Voluntary Action Fund and John Wheatley College were given a year and two years respectively to meet the OSCR’s requirements.
Sixteen charities, including schools, universities, playgroups and community groups, took part in the pilot to be assessed against the charity test set out in the Charities and Trustee Investment (Scotland) Act 2005. The scheme was a precursor to a full rolling review of Scotland’s 23,500 charities.
Under the Rolling Review, charities failing to comply with the regulator’s demand would be removed from the charity register. Jane Ryder, chief executive of the OSCR, said she thought this would be the case for only a minority of charities.
“It will be a dialogue with the charity, and we will issue direction during the review,” she told Third Sector. “It might take years before we reach some of the smaller charities, so I think this is a good opportunity for some housekeeping. Charities should look at their constitution and update it if they have outgrown it.”
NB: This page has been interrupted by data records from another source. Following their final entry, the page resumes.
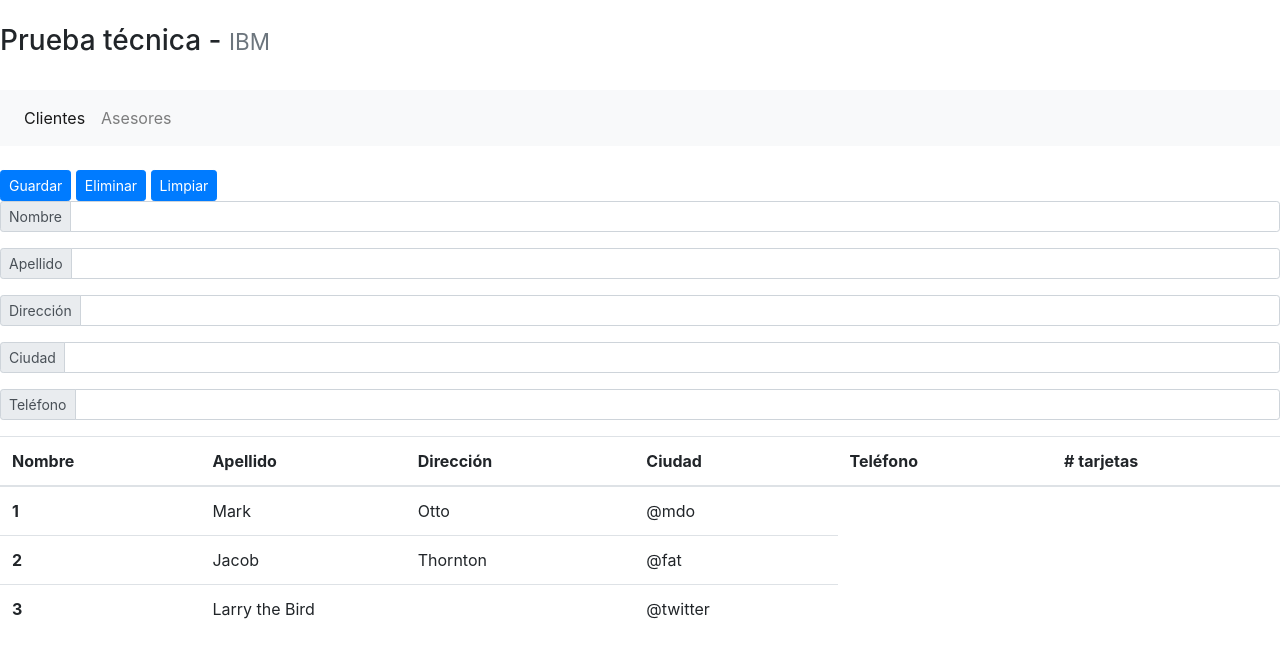
Repository: analozano16/ibm
Page: prueba_banco_war/src/main/webapp/index.html
An editor plug-in stored every save of this project. The page is shown before and after the next save, followed by the edit.
The browser window is 1280 px wide. The pictures show the whole page.
Some web libraries are served in a nearby version.

Above is the page before, as saved 2020-02-02 19:57:43.

After the next save:
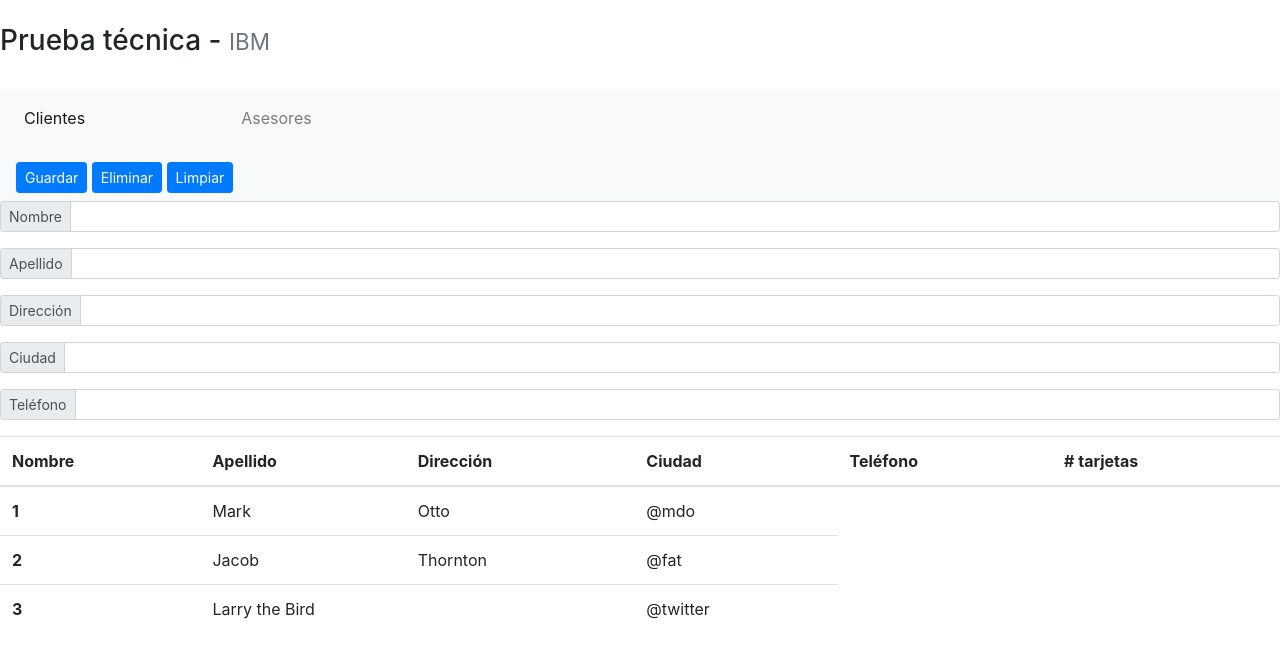
Saved 15 s later.
--- a/prueba_banco_war/src/main/webapp/index.html
+++ b/prueba_banco_war/src/main/webapp/index.html
@@ -22,6 +22,15 @@
   <ul class="navbar-nav">
     <li class="nav-item active">
       <a class="nav-link" href="#">Clientes</a>
+
+      <br/>
+<button type="button" class="btn btn-primary btn-sm">Guardar</button>
+<button type="button" class="btn btn-primary btn-sm">Eliminar</button>
+<button type="button" class="btn btn-primary btn-sm">Limpiar</button>
+
+<br/>
+
+
     </li>
     <li class="nav-item">
       <a class="nav-link" href="#">Asesores</a>
@@ -31,12 +40,7 @@
 
 
 
-<br/>
-<button type="button" class="btn btn-primary btn-sm">Guardar</button>
-<button type="button" class="btn btn-primary btn-sm">Eliminar</button>
-<button type="button" class="btn btn-primary btn-sm">Limpiar</button>
 
-<br/>
 <div class="input-group input-group-sm mb-3">
   <div class="input-group-prepend">
     <span class="input-group-text" id="inputGroup-sizing-sm">Nombre</span>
Ryder added that OSCR was pleased with the outcome of the 14-month pilot. “We are satisfied that our general approach will be welcomed by charities as transparent, consistent and fair,” she said.
Asked whether the Rolling Review would prevent fraud scandals such as those involving Moonbeams or Breast Cancer Research in 2003 from re-occurring, Ryder said she felt confident the monitoring system would pick up such deviances, although it was not entirely foolproof.
The Rolling Review Pilot Report said that the scheme had been a valuable learning experience for all parties involved. OSCR had learned lessons about assessing certain criteria of the charity test and charities had learned about the work involved with the review process, it said.
Formal assessment will start in September this year and 30 charities will be assessed over the first nine months. The second phase of the review will focus on those charities whose activities or constitutions might compromise their compliance with the charity test. This might include organisations whose activities might be not be in pursuit of charitable purposes, such as student associations, or those with constitutions that might allow for ministerial control of activities, such as further education colleges, or apply “unduly restrictive conditions on accessing benefits”, such as university fees.
The full review of the 23,500 charities will be phased in over 10 years.
Charities involved in the pilot
The High School of Dundee
The University of Dundee
Eastriggs and Dornock Childrens’ Gala Fund
Pollokshaws Methodist Church
Voluntary Action Fund
John Wheatley College
Coalburn Miners Welfare Charitable Society
East Cults Playgroup
St. Devenick’s Playgroup
Milltimber Community Association
Oldmachar Community Playgroup
Culter Community Playgroup